We face a problem here. How can the emotional state of the sentimentalist advocating “marriage equality” be given due respect? The common view will be that by subjecting his or her position, as it has been emotionally expressed, to “rigorous examination” is hardly fair. Is this not “attacking the person”? Recently a new Parliamentarian in her maiden speech said that she had entered the House of Representatives carrying a sense of disillusionment about the nation’s laws that treat the love of one of her sons as inferior to that of his brothers. That, she revealed, was why she was opposed to a plebiscite and presumably she would also give her vote for “Marriage Equality” legislation.
The difficulties we have in answering such sentiments are obvious. How to fairly respond to this MP’s view of the law?

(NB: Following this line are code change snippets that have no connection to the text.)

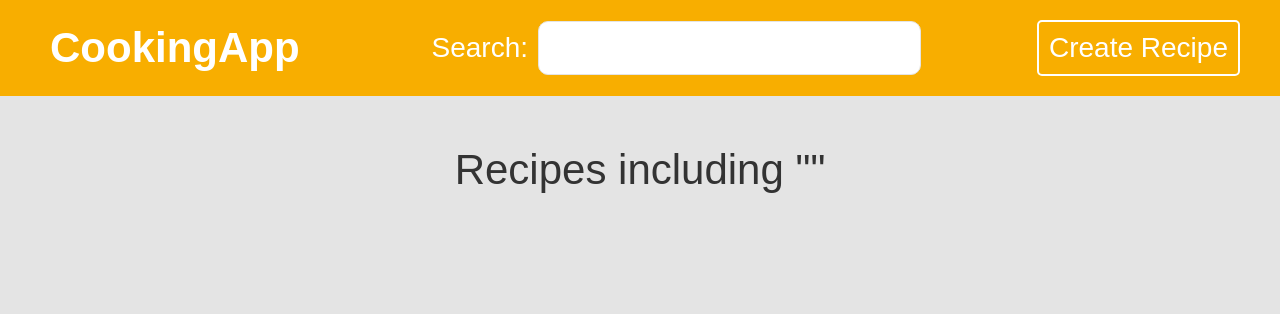
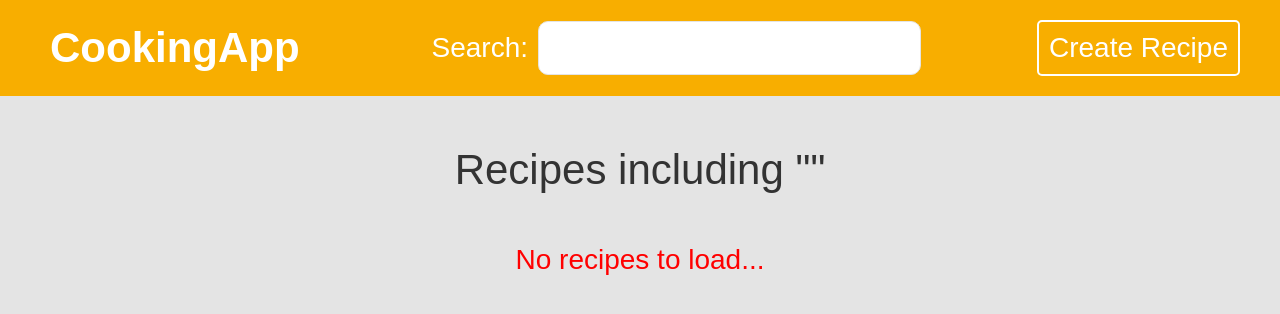
Before and after one commit to Titi923/react-cooking-recipe-app, a React (Create React App) app: page /search in a window 1280 px wide. Shown: the top 314 px of the page. Built offline with nearby package versions, Linux system fonts and the light colour scheme; data requests are answered from the project's data file; a web font is replaced by a local one.

Commit message:
Add something to finish to project functionality

```diff
--- a/src/components/RecipeList.js
+++ b/src/components/RecipeList.js
@@ -4,6 +4,11 @@ import { Link } from 'react-router-dom';
 import './RecipeList.css';
 
 export default function RecipeList({ propData }) {
+
+  if (propData.length === 0) {
+    return ( <div className='error'>No recipes to load...</div> )
+  }
+
   return (
     <div className="recipe-list">
       {propData.map((recipe) => (
--- a/src/index.css
+++ b/src/index.css
@@ -38,3 +38,6 @@ input, textarea {
   text-align: center;
   margin: 50px auto;
 }
+.error {
+  color: red;
+}
```
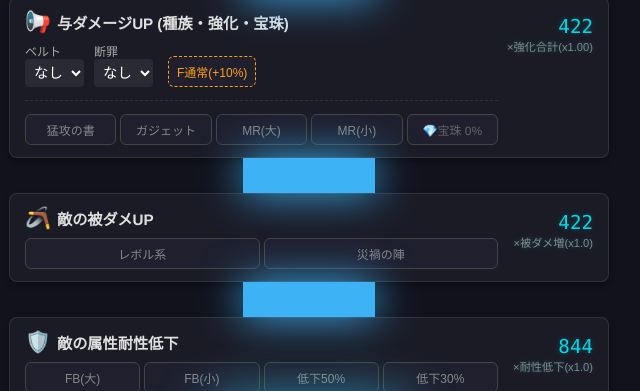
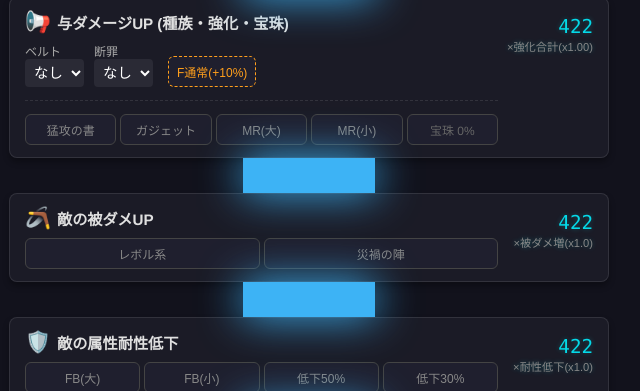
Before and after one commit to urabeevent-jpg/dmg_calc, a plain HTML site: page index.html in a window 1280 px wide. Shown: the part 561-952 px from the top of the page, 331-971 px from the left. Drawn offline with Linux system fonts and the light colour scheme.

Commit message:
index.html

```diff
--- a/index.html
+++ b/index.html
@@ -377,7 +377,7 @@
                     <button class="toggle-btn group-mr" data-val="0.5" data-exclusive="mr" onclick="toggleBtn(this)">MR(大)</button>
                     <button class="toggle-btn group-mr" data-val="0.2" data-exclusive="mr" onclick="toggleBtn(this)">MR(小)</button>
 
-                    <div id="orbBadge" class="orb-badge">💎宝珠 0%</div>
+                    <div id="orbBadge" class="orb-badge">宝珠 0%</div>
                 </div>
 
             </div>
@@ -744,10 +744,10 @@
 
             const orbBadge = document.getElementById('orbBadge');
             if(orbVal > 0){
-                orbBadge.innerText = `💎宝珠 +${Math.round(orbVal*100)}%`;
+                orbBadge.innerText = `宝珠 +${Math.round(orbVal*100)}%`;
                 orbBadge.classList.add('active');
             } else {
-                orbBadge.innerText = `💎宝珠 0%`;
+                orbBadge.innerText = `宝珠 0%`;
                 orbBadge.classList.remove('active');
             }
 
@@ -766,9 +766,12 @@
             let fbMag = 1.0 + fbAdd;
 
             let sumD1=0, sumD5=0;
+            let sumCapped=0; // 9999制限付き合計用
+
             let finalHitsNormal = [];
             let sumD2=0, sumD3=0, sumD4=0;
 
+            // 通常攻撃計算
             currentHitBases.forEach(baseVal => {
                 let d1 = Math.floor(baseVal);
                 let d2 = Math.floor(d1 * attrMag);
@@ -779,11 +782,13 @@
                 sumD1 += d1; sumD2 += d2; sumD3 += d3; sumD4 += d4; sumD5 += d5;
 
                 let capped = (d5 > 9999) ? 9999 : d5;
-                sumD5 += capped;
+                sumCapped += capped;
                 finalHitsNormal.push(d5);
             });
 
+            // 会心攻撃計算
             let sumCrit=0;
+            let sumCritCapped=0;
             let finalHitsCrit = [];
 
             currentHitCritBases.forEach(baseVal => {
@@ -794,10 +799,12 @@
                 let d5 = Math.floor(d4 * fbMag);
 
                 let capped = (d5 > 9999) ? 9999 : d5;
-                sumCrit += capped;
+                sumCrit += d5;
+                sumCritCapped += capped;
                 finalHitsCrit.push(d5);
             });
 
+            // ビーム描画
             const values = [sumD1, sumD2, sumD3, sumD4, sumD5];
             const maxRef = Math.max((sumD1 || 1000) * 25, 2000);
 
@@ -821,7 +828,7 @@
                 }
             }
 
-            const finalVal = sumD5;
+            const finalVal = sumCapped; // キャップ済みの合計を表示
             const finalStr = finalVal.toLocaleString();
             document.getElementById('finalResult').innerText = finalStr;
             document.getElementById('wipeResult').innerText = finalStr;
@@ -829,7 +836,7 @@
             const totalMultiplier = (sumD1 > 0) ? (finalVal / sumD1).toFixed(2) : "1.00";
             document.getElementById('totalMult').innerText = `x ${totalMultiplier} 倍`;
 
-            updateBreakdown(finalHitsNormal, finalHitsCrit, sumCrit);
+            updateBreakdown(finalHitsNormal, finalHitsCrit, sumCritCapped);
             updateDiff(finalVal);
         }
 
```
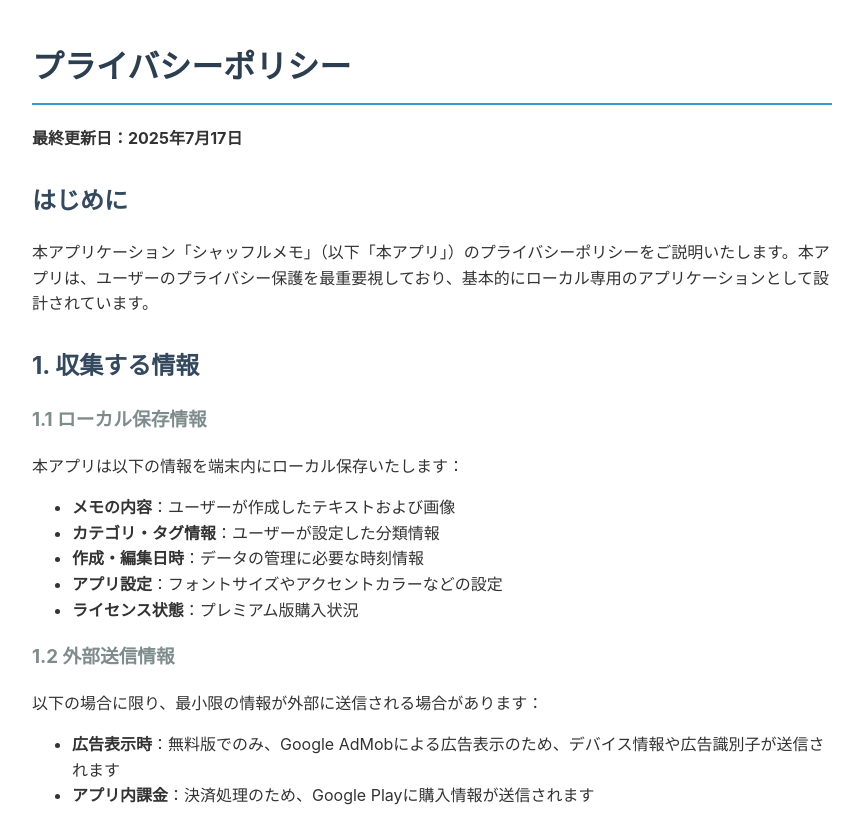
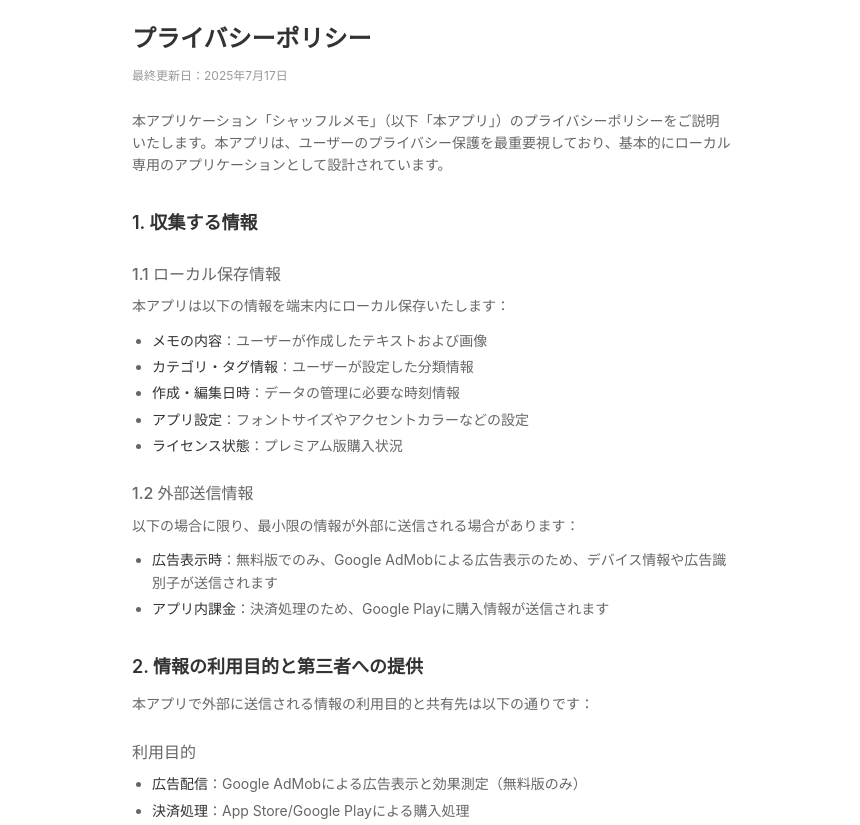
Before and after one commit to matenzakura/shufflememo, a plain HTML site: page privacypolicy.html in a window 1280 px wide. Shown: the top 825 px of the page, without its empty margins (208-1068 px from the left). Drawn offline with Linux system fonts and the light colour scheme.

Commit message:
Update privacypolicy.html

```diff
--- a/privacypolicy.html
+++ b/privacypolicy.html
@@ -5,26 +5,118 @@
     <meta name="viewport" content="width=device-width, initial-scale=1.0">
     <title>プライバシーポリシー - シャッフルメモ</title>
     <style>
+        * {
+            margin: 0;
+            padding: 0;
+            box-sizing: border-box;
+        }
+
         body {
             font-family: -apple-system, BlinkMacSystemFont, 'Segoe UI', Roboto, sans-serif;
             line-height: 1.6;
-            max-width: 800px;
+            color: #333;
+            background-color: #ffffff;
+            padding: 20px;
+        }
+
+        .container {
+            max-width: 600px;
             margin: 0 auto;
-            padding: 20px;
+        }
+
+        h1 {
+            font-size: 24px;
+            font-weight: 600;
             color: #333;
+            margin-bottom: 8px;
         }
-        h1 { color: #2c3e50; border-bottom: 2px solid #3498db; padding-bottom: 10px; }
-        h2 { color: #34495e; margin-top: 30px; }
-        h3 { color: #7f8c8d; }
-        .contact { background: #f8f9fa; padding: 20px; border-radius: 8px; margin: 20px 0; }
-        .highlight { background: #fff3cd; padding: 15px; border-radius: 5px; margin: 10px 0; }
+
+        h2 {
+            font-size: 18px;
+            font-weight: 600;
+            color: #333;
+            margin-top: 32px;
+            margin-bottom: 12px;
+        }
+
+        h3 {
+            font-size: 16px;
+            font-weight: 500;
+            color: #666;
+            margin-top: 24px;
+            margin-bottom: 8px;
+        }
+
+        p {
+            font-size: 14px;
+            color: #666;
+            margin-bottom: 12px;
+        }
+
+        ul {
+            margin-bottom: 16px;
+            padding-left: 20px;
+        }
+
+        li {
+            font-size: 14px;
+            color: #666;
+            margin-bottom: 4px;
+        }
+
+        strong {
+            color: #333;
+            font-weight: 500;
+        }
+
+        .contact {
+            background: #f8f9fa;
+            padding: 16px;
+            border-radius: 8px;
+            margin: 24px 0;
+        }
+
+        .highlight {
+            background: #f8f9fa;
+            padding: 16px;
+            border-radius: 8px;
+            margin: 16px 0;
+        }
+
+        a {
+            color: #007AFF;
+            text-decoration: none;
+        }
+
+        a:hover {
+            text-decoration: underline;
+        }
+
+        hr {
+            border: none;
+            border-top: 1px solid #e5e5e5;
+            margin: 32px 0;
+        }
+
+        .footer {
+            text-align: center;
+            color: #999;
+            font-size: 12px;
+            margin-top: 32px;
+        }
+
+        .date {
+            color: #999;
+            font-size: 12px;
+            margin-bottom: 24px;
+        }
     </style>
 </head>
 <body>
+    <div class="container">
         <h1>プライバシーポリシー</h1>
-    <p><strong>最終更新日：2025年7月17日</strong></p>
+        <div class="date">最終更新日：2025年7月17日</div>
 
-    <h2>はじめに</h2>
         <p>本アプリケーション「シャッフルメモ」（以下「本アプリ」）のプライバシーポリシーをご説明いたします。本アプリは、ユーザーのプライバシー保護を最重要視しており、基本的にローカル専用のアプリケーションとして設計されています。</p>
 
         <h2>1. 収集する情報</h2>
@@ -176,6 +268,9 @@
         </div>
 
         <hr>
-    <p><em>このプライバシーポリシーは、日本の個人情報保護法に準拠しています。</em></p>
+        <div class="footer">
+            <p>このプライバシーポリシーは、日本の個人情報保護法に準拠しています。</p>
+        </div>
+    </div>
 </body>
 </html>
```
Lines whose indentation alone changed are shown as unchanged.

But now these sentiments have entered into political debate. How does one proceed to argue against such assertions? It is as if such assertions transcend political argument even while they are formed very decidedly to contribute to the public justification for a change in the Marriage Act. Would it not be unseemly and unfair to take these as arguments? If that is where we have reached we may well have come to a point from which there seems to be no turning back. This is not just a psychological point but it has a kind of coherence with the logic of our system of parliamentary politics that has been seriously malformed under neo-liberal individualism. We now struggle to actually develop genuine political debate!
To take another example: how does one now tell the former Human Rights Commissioner, whose advocacy of “Marriage Equality” and his political career are so inextricably linked to his “engagement”, that his support for such legislation is wholly misconceived. It is like telling him that his entire way of life is wrong. To now suggest to him that this is a debate about the role of the Marriage Act in our system of public governance will seem to him, and those in this debate who are swayed by his commitment to his way of life, to be somewhat obscurantist, “out of date”, if not completely irrelevant, or even an attack upon his person.

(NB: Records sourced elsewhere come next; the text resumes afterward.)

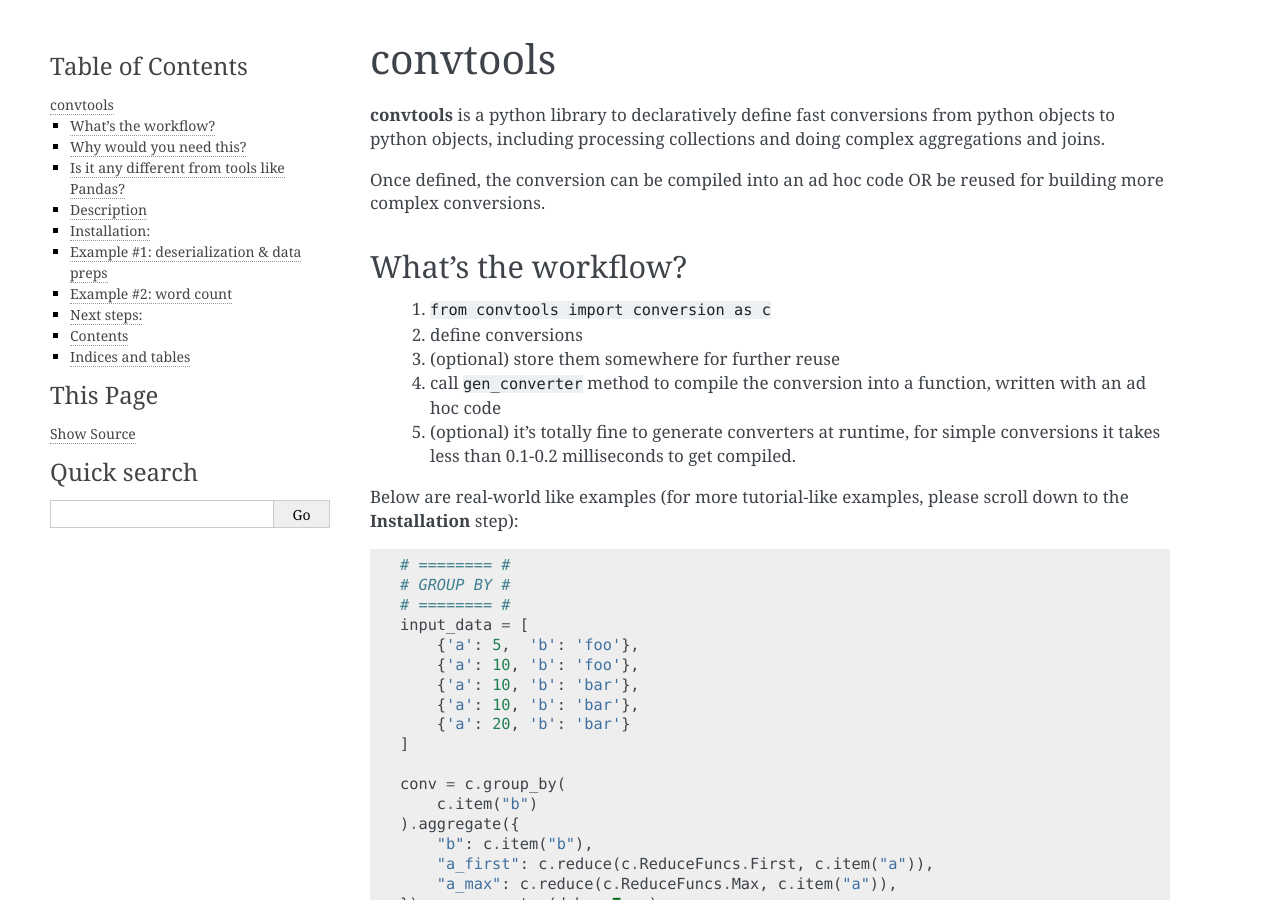
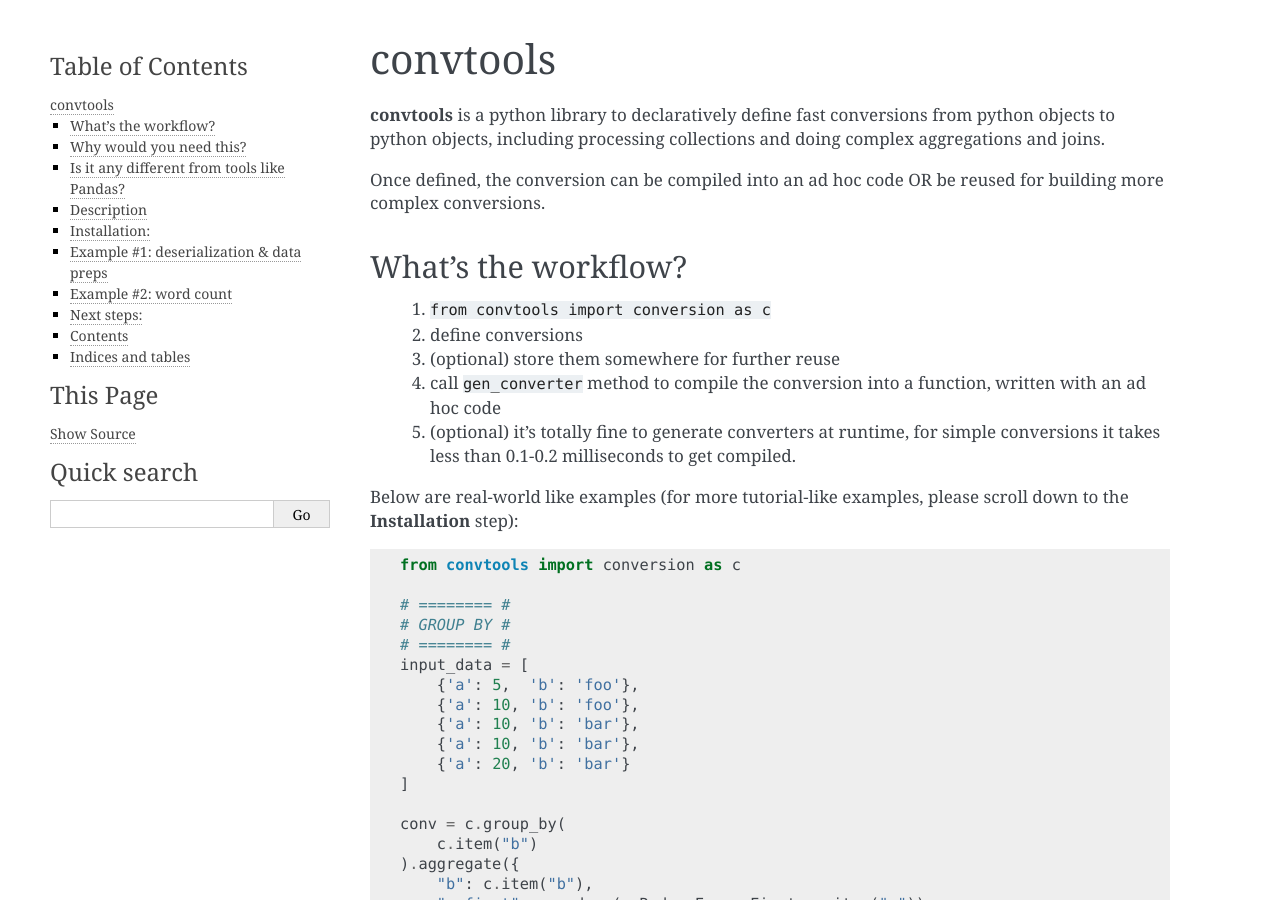
Before and after one commit to westandskif/convtools, a Sphinx documentation site: the page built from docs/index.rst, in a window 1280 px wide and 900 px high. Built offline with Sphinx 7.4.7, drawn with Linux system fonts in a browser that asks for light colours.

Commit message:
updated docs/index.rst, README.rst: added explicit import

```diff
--- a/README.rst
+++ b/README.rst
@@ -59,6 +59,8 @@ Below are real-world like examples (for more tutorial-like examples,
 please scroll down to the **Installation** step):
 
 .. code-block:: python
+
+   from convtools import conversion as c
 
    # ======== #
    # GROUP BY #
--- a/docs/index.rst
+++ b/docs/index.rst
@@ -27,6 +27,8 @@ Below are real-world like examples (for more tutorial-like examples,
 please scroll down to the **Installation** step):
 
 .. code-block:: python
+
+   from convtools import conversion as c
 
    # ======== #
    # GROUP BY #
```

But to make that judgement about the limitations of this debate, one would have to first accept the validity of the “way of life” that is presupposed by such advocacy.
The way ahead for a Christian political option, it would seem, is not by trying to divert the current libertarian stampede; instead, those committed to a Christian way of life -which includes a biblically-directed understanding of marriage, family-life and household stewardship – need to embark on a long-term political self-examination. That has been the persistent suggestion of Nurturing Justice since we began intense political reflection on this matter.

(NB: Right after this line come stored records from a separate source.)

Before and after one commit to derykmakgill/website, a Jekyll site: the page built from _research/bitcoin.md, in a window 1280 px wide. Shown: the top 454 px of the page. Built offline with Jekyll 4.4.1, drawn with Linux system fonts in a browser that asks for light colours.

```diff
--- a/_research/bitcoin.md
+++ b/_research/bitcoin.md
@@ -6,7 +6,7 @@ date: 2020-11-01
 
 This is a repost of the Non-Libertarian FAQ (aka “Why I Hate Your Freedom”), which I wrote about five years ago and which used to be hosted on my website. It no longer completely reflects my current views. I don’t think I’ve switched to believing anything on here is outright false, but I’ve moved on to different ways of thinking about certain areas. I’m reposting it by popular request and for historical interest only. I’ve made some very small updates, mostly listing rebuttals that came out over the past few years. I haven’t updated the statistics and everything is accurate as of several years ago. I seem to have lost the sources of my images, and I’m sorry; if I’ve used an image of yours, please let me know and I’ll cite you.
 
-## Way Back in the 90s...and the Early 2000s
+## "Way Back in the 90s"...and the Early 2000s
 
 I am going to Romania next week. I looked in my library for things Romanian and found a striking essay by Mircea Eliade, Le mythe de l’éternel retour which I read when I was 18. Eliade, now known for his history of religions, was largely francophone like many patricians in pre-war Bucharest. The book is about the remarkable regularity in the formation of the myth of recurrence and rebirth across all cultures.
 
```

In the meantime, in the face of our dominant cultural patterns, those seeking to promote a Christian political option are going to have find a way of re-discovering the meaning of “Noe” in many other ways as well. That will be part of a concerted effort to preserve and enhance a healthy respect for the God-given integrity of marital responsibility, responsibility of a husband to his wife and a wife to her husband, and for their mutual respect for the marriage institution itself. By saying “Aye” to marriage, as it is directed and endorsed by Jesus’ teaching, means one is also talking about commitment to a way of life that has no qualms about quietly saying “Noe” to some or other conduct (whether by diaphragm, pharmaceuticals or condom) in order to affirm chaste pre-marital living and to endorse in deed the honourable and undefiled character of the marriage bed (Hebrews 13:4). When such Biblical teachings eventually become part of a way of life then any proposed political “Noe” may also look forward to the prospect of a Christian political option, repentant from the heart, that is not compromised by its own furtive duplicity.
19.10.16 (slight revision 1.11.16)